<<<<

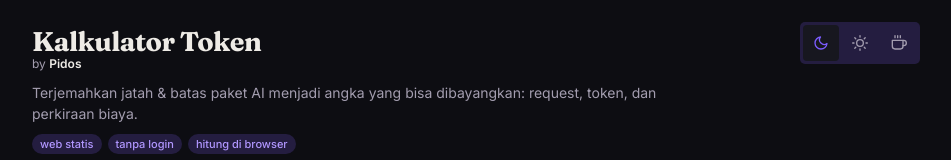
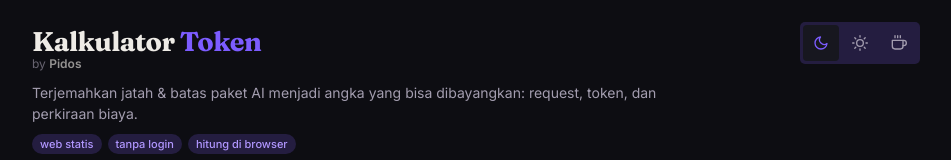
Before and after one commit to Pidzzzz/kalkulator-token-ai, a React (Vite) app: page / in a window 1280 px wide. Shown: the top 160 px of the page, without its empty margins (164-1115 px from the left). Built offline with nearby package versions, Linux system fonts and the light colour scheme.

Commit message:
fix: byline ganda + judul dua warna (Sesi 3E)

```diff
--- a/src/components/Header.jsx
+++ b/src/components/Header.jsx
@@ -46,10 +46,11 @@ export default function Header({ currentTheme, onThemeChange }) {
       <div className="header__title-row">
         <div className="header__title-block">
           <h1 className="header__title header__in header__in--1">
-            Kalkulator Token
+            <span className="header__title-ink">Kalkulator</span>{" "}
+            <span className="header__title-accent">Token</span>
           </h1>
           <p className="header__byline header__in header__in--2">
-            by{" "}
+            <span className="header__byline-by">by</span>{" "}
             <a
               className="header__byline-link"
               href="https://github.com/Pidzzzz"
--- a/src/index.css
+++ b/src/index.css
@@ -160,12 +160,37 @@ body {
   letter-spacing: -0.02em;
 }
 
-/* Byline "by Pidos": teks sekunder muted, nama semibold berwarna ink */
+/* Judul dua nada: "Kalkulator" ink, "Token" aksen tema aktif.
+   Hanya warna yang berbeda — fon, ukuran, bobot, dan spasi tetap sama. */
+.header__title-ink {
+  color: var(--ink);
+}
+
+.header__title-accent {
+  color: var(--accent);
+}
+
+/* Byline "by Pidos": satu baris utuh, samar (opacity 0,6) di tema Gelap. */
 .header__byline {
   margin-block: -2px 6px;
   font-size: 0.75rem;
   line-height: 1.4;
   color: var(--muted);
+  opacity: 0.6;
+  white-space: nowrap;
+  transition: opacity 0.15s ease;
+}
+
+/* Tema berlatar terang: 0,6 di --muted jatuh ke ±2,8:1 (Terang) dan ±2,4:1
+   (Hangat) di atas --bg. Dinaikkan ke lantai keterbacaan — tetap lebih samar
+   dari teks biasa, tetap menguat ke 1 saat hover/fokus, dan tetap hanya
+   memakai token tema (tanpa warna baru). */
+[data-theme="terang"] .header__byline {
+  opacity: 0.85;
+}
+
+[data-theme="hangat"] .header__byline {
+  opacity: 0.9;
 }
 
 .header__byline-link {
@@ -173,6 +198,12 @@ body {
   color: var(--ink);
   text-decoration: none;
   transition: color 0.15s ease;
+}
+
+/* Saat tautan disentuh/difokus: baris kembali penuh & nama beraksen. */
+.header__byline:hover,
+.header__byline:focus-within {
+  opacity: 1;
 }
 
 .header__byline-link:hover,
```
Also changed, not shown: 1 other file (tests, documents, lock files or other folders).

>>>>

WORK TO COMPLETE:
Would you reproduce the records exactly as they stand, but without the pictures?

ANSWER TO THIS EXERCISE:
Before and after one commit to Pidzzzz/kalkulator-token-ai, a React (Vite) app: page / in a window 1280 px wide. Shown: the top 160 px of the page, without its empty margins (164-1115 px from the left). Built offline with nearby package versions, Linux system fonts and the light colour scheme.

Commit message:
fix: byline ganda + judul dua warna (Sesi 3E)

```diff
--- a/src/components/Header.jsx
+++ b/src/components/Header.jsx
@@ -46,10 +46,11 @@ export default function Header({ currentTheme, onThemeChange }) {
       <div className="header__title-row">
         <div className="header__title-block">
           <h1 className="header__title header__in header__in--1">
-            Kalkulator Token
+            <span className="header__title-ink">Kalkulator</span>{" "}
+            <span className="header__title-accent">Token</span>
           </h1>
           <p className="header__byline header__in header__in--2">
-            by{" "}
+            <span className="header__byline-by">by</span>{" "}
             <a
               className="header__byline-link"
               href="https://github.com/Pidzzzz"
--- a/src/index.css
+++ b/src/index.css
@@ -160,12 +160,37 @@ body {
   letter-spacing: -0.02em;
 }
 
-/* Byline "by Pidos": teks sekunder muted, nama semibold berwarna ink */
+/* Judul dua nada: "Kalkulator" ink, "Token" aksen tema aktif.
+   Hanya warna yang berbeda — fon, ukuran, bobot, dan spasi tetap sama. */
+.header__title-ink {
+  color: var(--ink);
+}
+
+.header__title-accent {
+  color: var(--accent);
+}
+
+/* Byline "by Pidos": satu baris utuh, samar (opacity 0,6) di tema Gelap. */
 .header__byline {
   margin-block: -2px 6px;
   font-size: 0.75rem;
   line-height: 1.4;
   color: var(--muted);
+  opacity: 0.6;
+  white-space: nowrap;
+  transition: opacity 0.15s ease;
+}
+
+/* Tema berlatar terang: 0,6 di --muted jatuh ke ±2,8:1 (Terang) dan ±2,4:1
+   (Hangat) di atas --bg. Dinaikkan ke lantai keterbacaan — tetap lebih samar
+   dari teks biasa, tetap menguat ke 1 saat hover/fokus, dan tetap hanya
+   memakai token tema (tanpa warna baru). */
+[data-theme="terang"] .header__byline {
+  opacity: 0.85;
+}
+
+[data-theme="hangat"] .header__byline {
+  opacity: 0.9;
 }
 
 .header__byline-link {
@@ -173,6 +198,12 @@ body {
   color: var(--ink);
   text-decoration: none;
   transition: color 0.15s ease;
+}
+
+/* Saat tautan disentuh/difokus: baris kembali penuh & nama beraksen. */
+.header__byline:hover,
+.header__byline:focus-within {
+  opacity: 1;
 }
 
 .header__byline-link:hover,
```
Also changed, not shown: 1 other file (tests, documents, lock files or other folders).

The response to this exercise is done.